Ottumwa Life Holiday 2018 - Page 30

Finding Association, Chance said. “During our events, we bring Sparky out,” Chance said. “That’s our mascot for our fire prevention [programs]. “He’s not always Sparky Claus. He’s out in the community throughout the year,” said Chance. Sparky walks in the Oktoberfest parades and the Ottumwa High School Homecoming parade. When Sparky’s not working an event, “he’s just hanging on the wall,” Chance said. The Sparky costume is replaced periodically. Current Sparky’s head, a more cartoonish version of a dog, looks down from the wall on 1990s Sparky’s more bio- logically accurate dog head. The new Sparky head has venti- lation and fans to cool the wearer, Chance said, but those additions makes it heavier as well.
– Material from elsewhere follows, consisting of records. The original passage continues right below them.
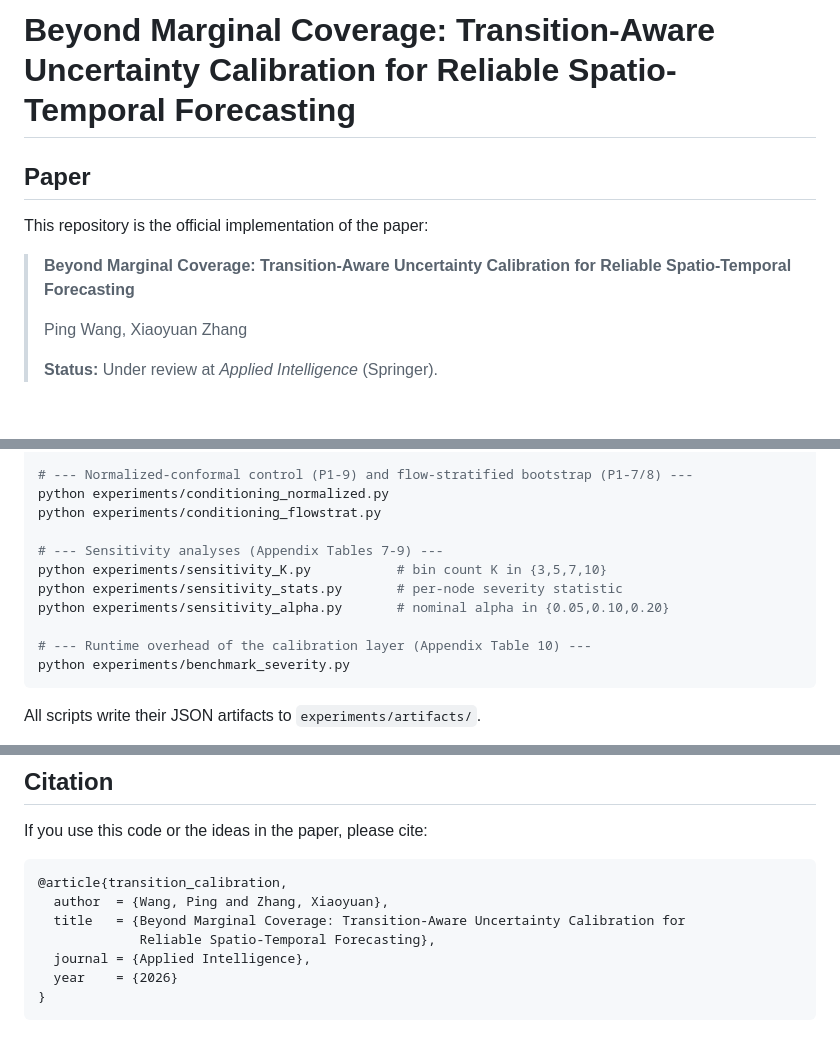
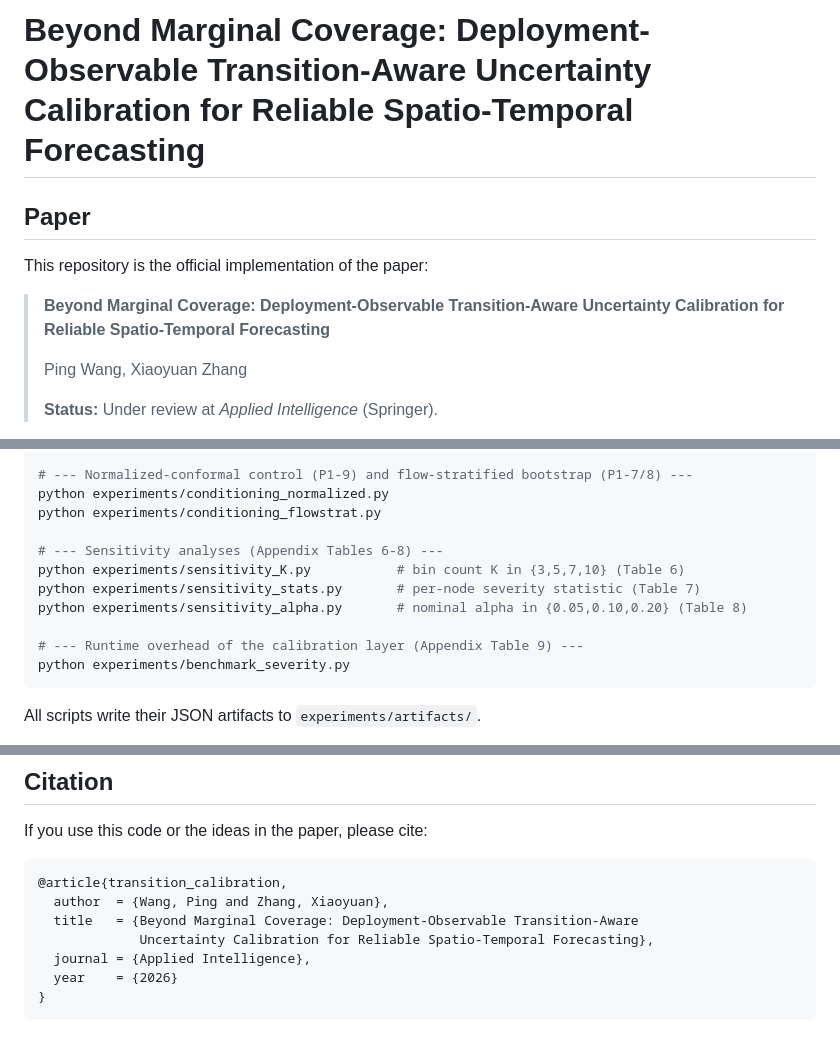
Before and after one commit to dw0911/transition-calibration, a Markdown page: README.md, 3 parts joined by grey strips. GitHub-like rendering; blank space fills up the shorter version.

Commit message:
docs: align README title and appendix table numbers with the submitted manuscript

````diff
--- a/README.md
+++ b/README.md
@@ -1,11 +1,11 @@
-# Beyond Marginal Coverage: Transition-Aware Uncertainty Calibration for Reliable Spatio-Temporal Forecasting
+# Beyond Marginal Coverage: Deployment-Observable Transition-Aware Uncertainty Calibration for Reliable Spatio-Temporal Forecasting
 
 ## Paper
 
 This repository is the official implementation of the paper:
 
-> **Beyond Marginal Coverage: Transition-Aware Uncertainty Calibration for Reliable
-> Spatio-Temporal Forecasting**
+> **Beyond Marginal Coverage: Deployment-Observable Transition-Aware Uncertainty
+> Calibration for Reliable Spatio-Temporal Forecasting**
 >
 > Ping Wang, Xiaoyuan Zhang
 >
@@ -121,12 +121,12 @@ python experiments/reproduce_bootstrap.py
 python experiments/conditioning_normalized.py
 python experiments/conditioning_flowstrat.py
 
-# --- Sensitivity analyses (Appendix Tables 7-9) ---
-python experiments/sensitivity_K.py           # bin count K in {3,5,7,10}
-python experiments/sensitivity_stats.py       # per-node severity statistic
-python experiments/sensitivity_alpha.py       # nominal alpha in {0.05,0.10,0.20}
+# --- Sensitivity analyses (Appendix Tables 6-8) ---
+python experiments/sensitivity_K.py           # bin count K in {3,5,7,10} (Table 6)
+python experiments/sensitivity_stats.py       # per-node severity statistic (Table 7)
+python experiments/sensitivity_alpha.py       # nominal alpha in {0.05,0.10,0.20} (Table 8)
 
-# --- Runtime overhead of the calibration layer (Appendix Table 10) ---
+# --- Runtime overhead of the calibration layer (Appendix Table 9) ---
 python experiments/benchmark_severity.py
 ```
 
@@ -182,8 +182,8 @@ If you use this code or the ideas in the paper, please cite:
 ```bibtex
 @article{transition_calibration,
   author  = {Wang, Ping and Zhang, Xiaoyuan},
-  title   = {Beyond Marginal Coverage: Transition-Aware Uncertainty Calibration for
-             Reliable Spatio-Temporal Forecasting},
+  title   = {Beyond Marginal Coverage: Deployment-Observable Transition-Aware
+             Uncertainty Calibration for Reliable Spatio-Temporal Forecasting},
   journal = {Applied Intelligence},
   year    = {2026}
 }
````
Any firefighter might be Sparky for an event. “Usually it’s the low- est-ranking member of the fire department that day,” Chance said. When events last hours, fire- fighters take turns being Sparky; the suit makes the wearer hot and uncomfortable. “About an hour is all you want to be in it,” said Sparky Claus trees have these tags telling toy buyers who they’re buying for and what the children want. Chance. Community events keep Sparky and the fire department in the public eye. When the department isn’t fighting fires or taking care of medical calls, it’s increasing public awareness. “[That’s] why we have good community support,” Chance said. The Sparky Claus campaign begins in November, Chance said. Sieda screens families for pro- gram. “They cut off at 300 [fami- lies], which is about 1,000 kids.” The children are referred to by number, keeping them anony- mous. Their names, ages, gender and what toys they like are recorded on a tag on a Sparky Claus tree. Community members take the tags, buy gifts for the children and return the tags and gifts to the fire department. Extra toys donated to the fire department are distributed to additional children through other local organizations. “We go up to young adults,” Chance said. Teenagers typically want hoodies and electronics rath- er than toys. Donated items cannot be wrapped, Chance said. The depart- ment wants to make sure the packages and toys are safe. Sieda gives parents wrapping paper when they pick up toys for their children so parents can wrap the gifts themselves, Chance said. The fire department also pro- vides coats to students who need them any time during the winter. “Schools call and tell us they have a student without [a coat],” Locally owned and operated since 2000 Free In-Home Consultation www.comfortkeepers.com 230 TURNER DRIVE 641-684-4606 NON-MEDICAL IN HOME HEALTH CARE 407 Church Street Ottumwa, IA 52501 641-684-8608